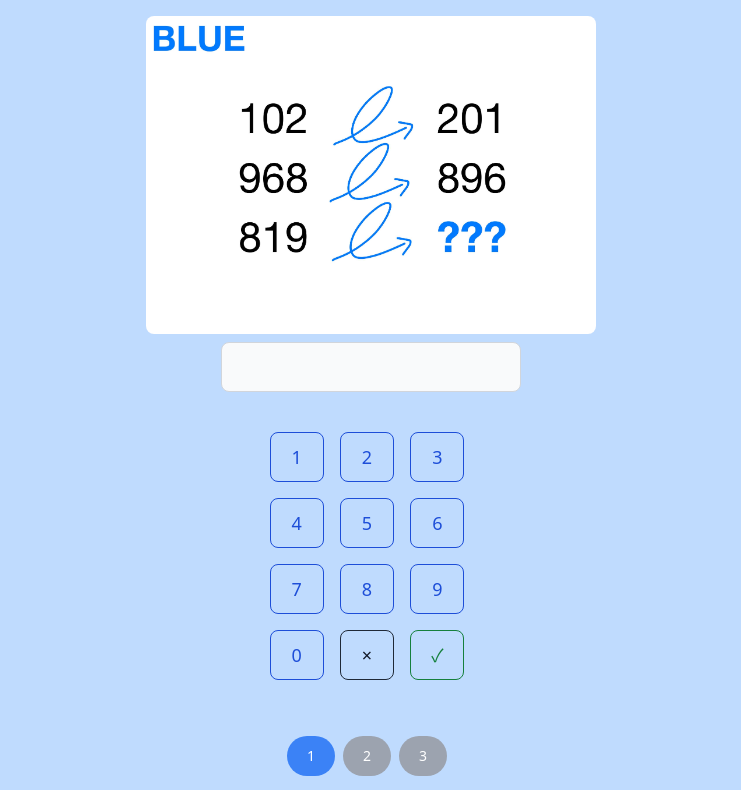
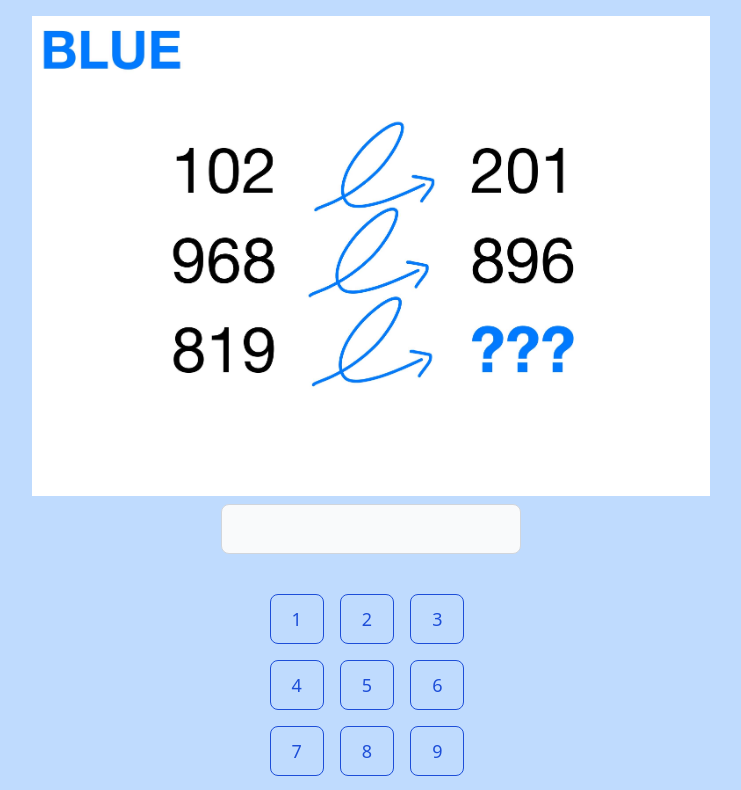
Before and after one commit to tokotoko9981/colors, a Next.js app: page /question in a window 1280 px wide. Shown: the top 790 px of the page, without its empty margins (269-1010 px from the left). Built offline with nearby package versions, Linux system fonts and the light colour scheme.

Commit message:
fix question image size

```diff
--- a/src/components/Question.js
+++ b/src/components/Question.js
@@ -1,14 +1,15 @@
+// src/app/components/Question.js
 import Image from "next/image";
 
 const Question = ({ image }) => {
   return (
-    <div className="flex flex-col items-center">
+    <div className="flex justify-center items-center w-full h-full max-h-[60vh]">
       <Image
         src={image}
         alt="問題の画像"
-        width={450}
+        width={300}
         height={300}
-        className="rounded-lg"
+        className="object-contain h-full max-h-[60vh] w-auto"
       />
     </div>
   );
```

__Task item__: Everything in the entries except the pictures should be returned exactly as given.

__Answer space__:
Before and after one commit to tokotoko9981/colors, a Next.js app: page /question in a window 1280 px wide. Shown: the top 790 px of the page, without its empty margins (269-1010 px from the left). Built offline with nearby package versions, Linux system fonts and the light colour scheme.

Commit message:
fix question image size

```diff
--- a/src/components/Question.js
+++ b/src/components/Question.js
@@ -1,14 +1,15 @@
+// src/app/components/Question.js
 import Image from "next/image";
 
 const Question = ({ image }) => {
   return (
-    <div className="flex flex-col items-center">
+    <div className="flex justify-center items-center w-full h-full max-h-[60vh]">
       <Image
         src={image}
         alt="問題の画像"
-        width={450}
+        width={300}
         height={300}
-        className="rounded-lg"
+        className="object-contain h-full max-h-[60vh] w-auto"
       />
     </div>
   );
```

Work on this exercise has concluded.